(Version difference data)
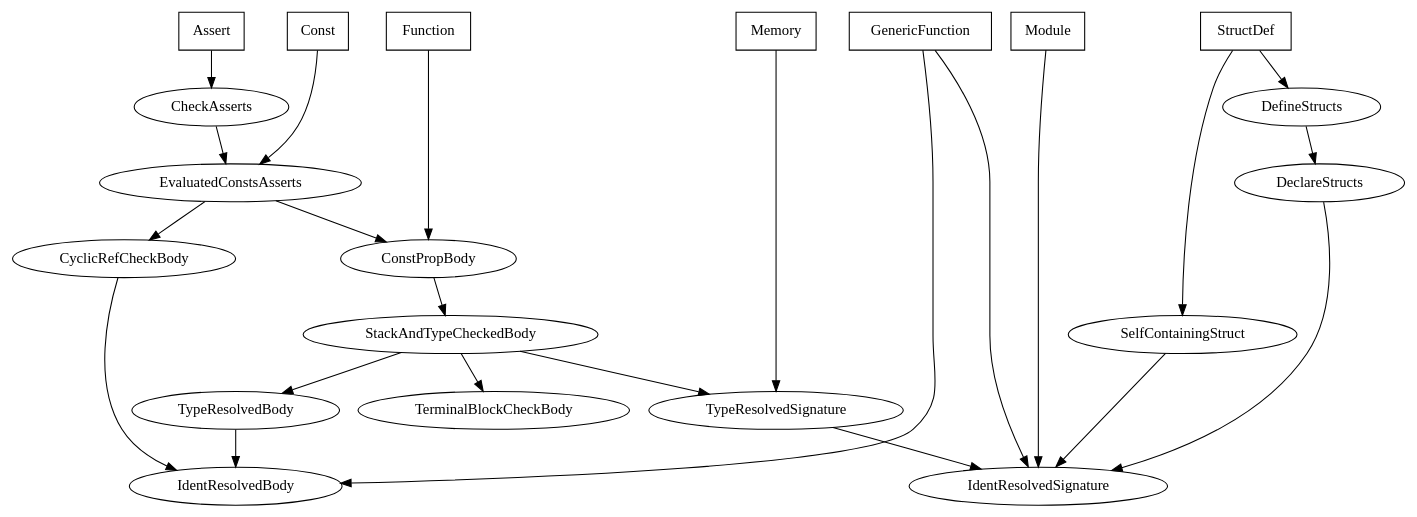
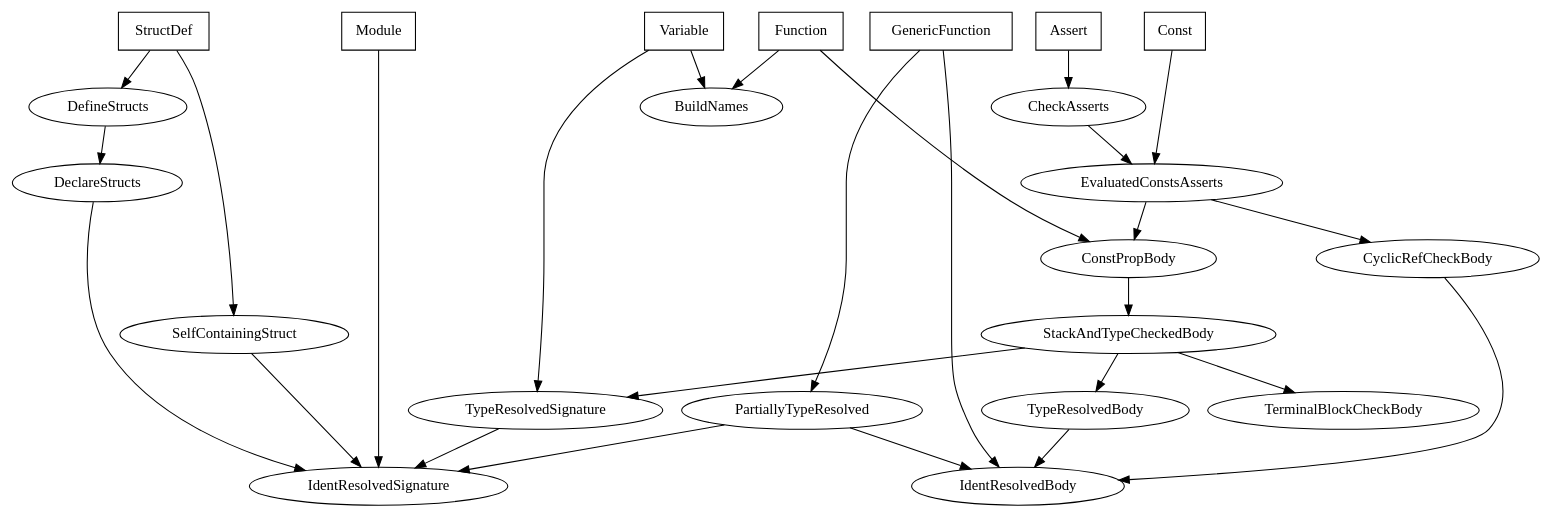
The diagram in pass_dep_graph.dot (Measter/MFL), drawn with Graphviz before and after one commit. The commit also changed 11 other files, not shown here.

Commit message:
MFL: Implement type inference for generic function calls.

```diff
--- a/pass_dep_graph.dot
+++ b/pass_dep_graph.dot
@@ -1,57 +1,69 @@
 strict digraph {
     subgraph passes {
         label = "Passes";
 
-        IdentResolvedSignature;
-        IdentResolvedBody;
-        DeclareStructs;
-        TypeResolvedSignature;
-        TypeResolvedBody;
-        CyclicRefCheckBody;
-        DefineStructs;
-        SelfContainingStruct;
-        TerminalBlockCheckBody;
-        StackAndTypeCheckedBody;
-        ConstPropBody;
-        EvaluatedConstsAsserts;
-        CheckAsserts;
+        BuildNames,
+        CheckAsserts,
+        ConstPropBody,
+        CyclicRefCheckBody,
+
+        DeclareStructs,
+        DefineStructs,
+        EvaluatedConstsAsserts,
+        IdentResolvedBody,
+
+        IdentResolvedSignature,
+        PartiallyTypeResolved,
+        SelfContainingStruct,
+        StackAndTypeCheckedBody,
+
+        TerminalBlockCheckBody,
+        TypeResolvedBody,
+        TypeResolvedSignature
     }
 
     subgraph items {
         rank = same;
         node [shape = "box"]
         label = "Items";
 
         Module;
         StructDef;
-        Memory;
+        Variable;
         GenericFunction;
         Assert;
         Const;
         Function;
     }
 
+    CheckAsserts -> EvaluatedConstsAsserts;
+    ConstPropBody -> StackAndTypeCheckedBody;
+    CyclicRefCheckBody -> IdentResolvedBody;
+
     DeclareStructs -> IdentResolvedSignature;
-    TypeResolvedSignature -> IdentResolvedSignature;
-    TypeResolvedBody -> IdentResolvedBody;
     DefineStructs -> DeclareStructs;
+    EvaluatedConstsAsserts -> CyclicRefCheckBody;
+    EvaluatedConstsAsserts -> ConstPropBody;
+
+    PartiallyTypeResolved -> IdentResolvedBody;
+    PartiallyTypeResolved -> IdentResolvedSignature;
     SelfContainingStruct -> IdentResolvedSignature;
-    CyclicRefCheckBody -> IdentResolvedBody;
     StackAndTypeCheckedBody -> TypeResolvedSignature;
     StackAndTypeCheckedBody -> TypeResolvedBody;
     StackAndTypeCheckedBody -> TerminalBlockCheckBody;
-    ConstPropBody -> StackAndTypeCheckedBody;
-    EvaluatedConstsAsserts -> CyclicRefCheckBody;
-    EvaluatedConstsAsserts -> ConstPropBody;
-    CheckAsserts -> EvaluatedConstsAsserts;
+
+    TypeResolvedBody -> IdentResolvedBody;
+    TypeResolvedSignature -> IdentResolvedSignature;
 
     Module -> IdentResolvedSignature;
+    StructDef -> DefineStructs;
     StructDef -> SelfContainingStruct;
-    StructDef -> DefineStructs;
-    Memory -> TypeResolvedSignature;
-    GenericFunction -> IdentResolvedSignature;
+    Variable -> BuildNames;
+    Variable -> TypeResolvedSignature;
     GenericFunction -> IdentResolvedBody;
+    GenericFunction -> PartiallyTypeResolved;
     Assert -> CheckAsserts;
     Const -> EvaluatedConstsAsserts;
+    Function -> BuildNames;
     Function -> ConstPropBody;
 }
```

(What the task asks):
Please print the records above word for word, leaving every image out.

(Response for this exercise):
The diagram in pass_dep_graph.dot (Measter/MFL), drawn with Graphviz before and after one commit. The commit also changed 11 other files, not shown here.

Commit message:
MFL: Implement type inference for generic function calls.

```diff
--- a/pass_dep_graph.dot
+++ b/pass_dep_graph.dot
@@ -1,57 +1,69 @@
 strict digraph {
     subgraph passes {
         label = "Passes";
 
-        IdentResolvedSignature;
-        IdentResolvedBody;
-        DeclareStructs;
-        TypeResolvedSignature;
-        TypeResolvedBody;
-        CyclicRefCheckBody;
-        DefineStructs;
-        SelfContainingStruct;
-        TerminalBlockCheckBody;
-        StackAndTypeCheckedBody;
-        ConstPropBody;
-        EvaluatedConstsAsserts;
-        CheckAsserts;
+        BuildNames,
+        CheckAsserts,
+        ConstPropBody,
+        CyclicRefCheckBody,
+
+        DeclareStructs,
+        DefineStructs,
+        EvaluatedConstsAsserts,
+        IdentResolvedBody,
+
+        IdentResolvedSignature,
+        PartiallyTypeResolved,
+        SelfContainingStruct,
+        StackAndTypeCheckedBody,
+
+        TerminalBlockCheckBody,
+        TypeResolvedBody,
+        TypeResolvedSignature
     }
 
     subgraph items {
         rank = same;
         node [shape = "box"]
         label = "Items";
 
         Module;
         StructDef;
-        Memory;
+        Variable;
         GenericFunction;
         Assert;
         Const;
         Function;
     }
 
+    CheckAsserts -> EvaluatedConstsAsserts;
+    ConstPropBody -> StackAndTypeCheckedBody;
+    CyclicRefCheckBody -> IdentResolvedBody;
+
     DeclareStructs -> IdentResolvedSignature;
-    TypeResolvedSignature -> IdentResolvedSignature;
-    TypeResolvedBody -> IdentResolvedBody;
     DefineStructs -> DeclareStructs;
+    EvaluatedConstsAsserts -> CyclicRefCheckBody;
+    EvaluatedConstsAsserts -> ConstPropBody;
+
+    PartiallyTypeResolved -> IdentResolvedBody;
+    PartiallyTypeResolved -> IdentResolvedSignature;
     SelfContainingStruct -> IdentResolvedSignature;
-    CyclicRefCheckBody -> IdentResolvedBody;
     StackAndTypeCheckedBody -> TypeResolvedSignature;
     StackAndTypeCheckedBody -> TypeResolvedBody;
     StackAndTypeCheckedBody -> TerminalBlockCheckBody;
-    ConstPropBody -> StackAndTypeCheckedBody;
-    EvaluatedConstsAsserts -> CyclicRefCheckBody;
-    EvaluatedConstsAsserts -> ConstPropBody;
-    CheckAsserts -> EvaluatedConstsAsserts;
+
+    TypeResolvedBody -> IdentResolvedBody;
+    TypeResolvedSignature -> IdentResolvedSignature;
 
     Module -> IdentResolvedSignature;
+    StructDef -> DefineStructs;
     StructDef -> SelfContainingStruct;
-    StructDef -> DefineStructs;
-    Memory -> TypeResolvedSignature;
-    GenericFunction -> IdentResolvedSignature;
+    Variable -> BuildNames;
+    Variable -> TypeResolvedSignature;
     GenericFunction -> IdentResolvedBody;
+    GenericFunction -> PartiallyTypeResolved;
     Assert -> CheckAsserts;
     Const -> EvaluatedConstsAsserts;
+    Function -> BuildNames;
     Function -> ConstPropBody;
 }
```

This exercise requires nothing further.